Tuesday, October 02, 2007

A happy holiday

Well, I am back from a break in Sydney-town - should anyone be asking where I have been you may say I have been there, with my wife, re-energizing.

But now I have returned.

So there we go...

Given that I was born and raised on the south central coast of Australia (and that I am an indoorsy kind of fellow) I have never seen the marvel I saw on Foresters Beach on the New South Wales central coast. There had been a storm a few days before (or so we - my wife and I - were told by a stranger - a fellow walker - along the strand) and washed up on the whole length of the beach were dead, sun-dried blue bottle jellyfish. Their air-sacs were like brittle plastic, that popped loudly when trodden underfoot.

Later we found more recently washed specimens still firm and rubbery, spasming and curling in on themselves when touched. The largest would have been no bigger than an apricot, fitting neatly in the palm of hand, yet their bright blue stinger stretched out across the sand for three feet or so.

Nature-nerd that I am, I was astounded and amazed and immediately inspired as to what such things might be in the Half-Continent: small mucosa spawn, living, mindless buds released from their "parent". Storms wash them ashore where, depending on the species, some might wither and die; others dry and become dormant - waiting to be washed into the vinegar seas again some other storming night, revive and grow into terrors. Yet others might actually take up home on the shore, slowly burrowing to make treacherous toothy or sucking pits of themselves to trap crabs and gulls and the occasional careless limb (this might be too Star Warsy, hmm...)

I have visions in my head of some story of such a wash-up of these gelatinous spawn. I see the local fishers and sea-side village folk come down to the beach to squash and hack and burn the little, defenseless jellies, wishing to destroy at least some of the sea-monsters while they are vulnerable and spare later griefs. This might all get written down someday. Hmm... again.

Meanwhile, I have to pop off to spend the afternoon with my editor as we go over some of the last tweaks to MBT 2, Lamplighter. Almost there folks, almost there. As to the excellent questions posed last post, they have really got me thinking (and indeed one of them is answered in Book 2) and I shall get to them.

6 comments:

giantfan said...

welcome back

madbomber said...

gday mate,

good to see you back. We had some folks that were losing control with your sudden disapearance!

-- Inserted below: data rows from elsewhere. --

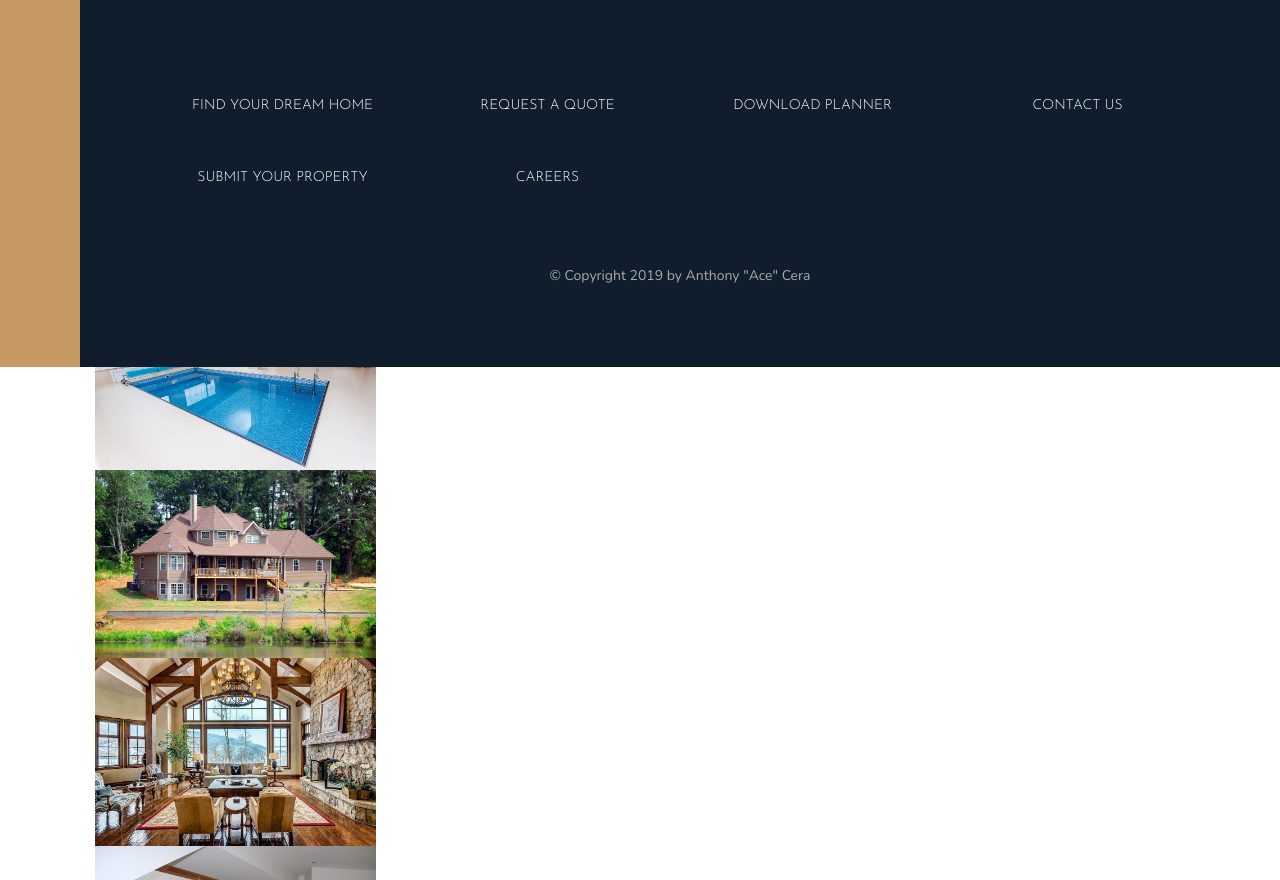
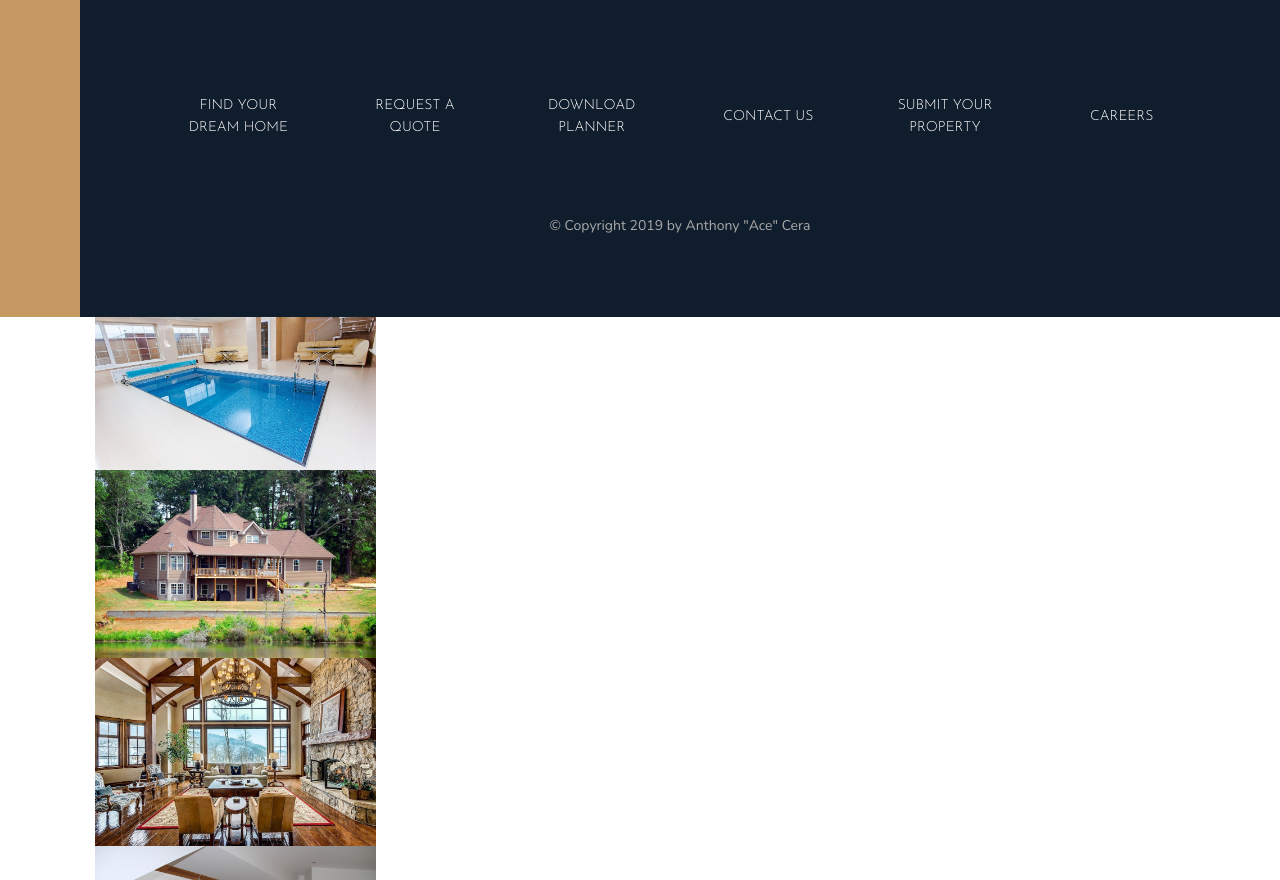
Before and after one commit to acecera/Nexter, a website: page index.html in a window 1280 px wide. Shown: the part 3819-4699 px from the top of the page. Drawn offline with nearby package versions, Linux system fonts and the light colour scheme; files that its build step writes are made by us from their sources.

Commit message:
added the styling for the footer navigation.

```diff
--- a/sass/_footer.scss
+++ b/sass/_footer.scss
@@ -8,7 +8,7 @@
     list-style: none;
 
     display: grid;
-    grid-template-columns: repeat(auto-fit, minmax(20rem, 1fr));
+    grid-template-columns: repeat(auto-fit, minmax(15rem, 1fr));
     grid-gap: 2rem;
     align-items: center;
 
```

I've never been to the East coast, but according to the lifesaving show thats on TV, those jelly fish are the scourge of every Summer at the beach.


cheers bomber
If they are to be HC animals by crikey someone better be hunting them, there has to be no worse monster!

giantfan said...

animals
mabey a steve erwin char?

Mr. Missfitt said...

Definitely too starwarsy - although you could try to change it to something like a trap door spider...

if the H.C has boats with giant mucles and everything inside to power them, why do they not havve trains and cars? it seems logical that they could make some kind of auto mobile using that technology.

D.M. Cornish said...

Logical at a certain point in history to people of our culture perhaps. One has to be careful of assuming every other culture thinks just like ours and would come to the same conclusion as ours. I might cite that gunpowder is often cited as a Chinese invention but it was Western Europeans who took the idea and extrapolated it to produce firearms as we recognise them.

Also you'll find omnibuses mentioned in Foundling - slow, gastrine powered vehicles for the transport of folks driving about Boschenberg - I just do not make a big deal of them.

Even more so, in the many many pages of my notebooks exists drawings of Half-Continent versions of cars - but that is all many centuries in the future from Rossamund's time.

D.M. Cornish said...

I like the trap-door spider idea, btw - no sarlacs in the Hc, thanks!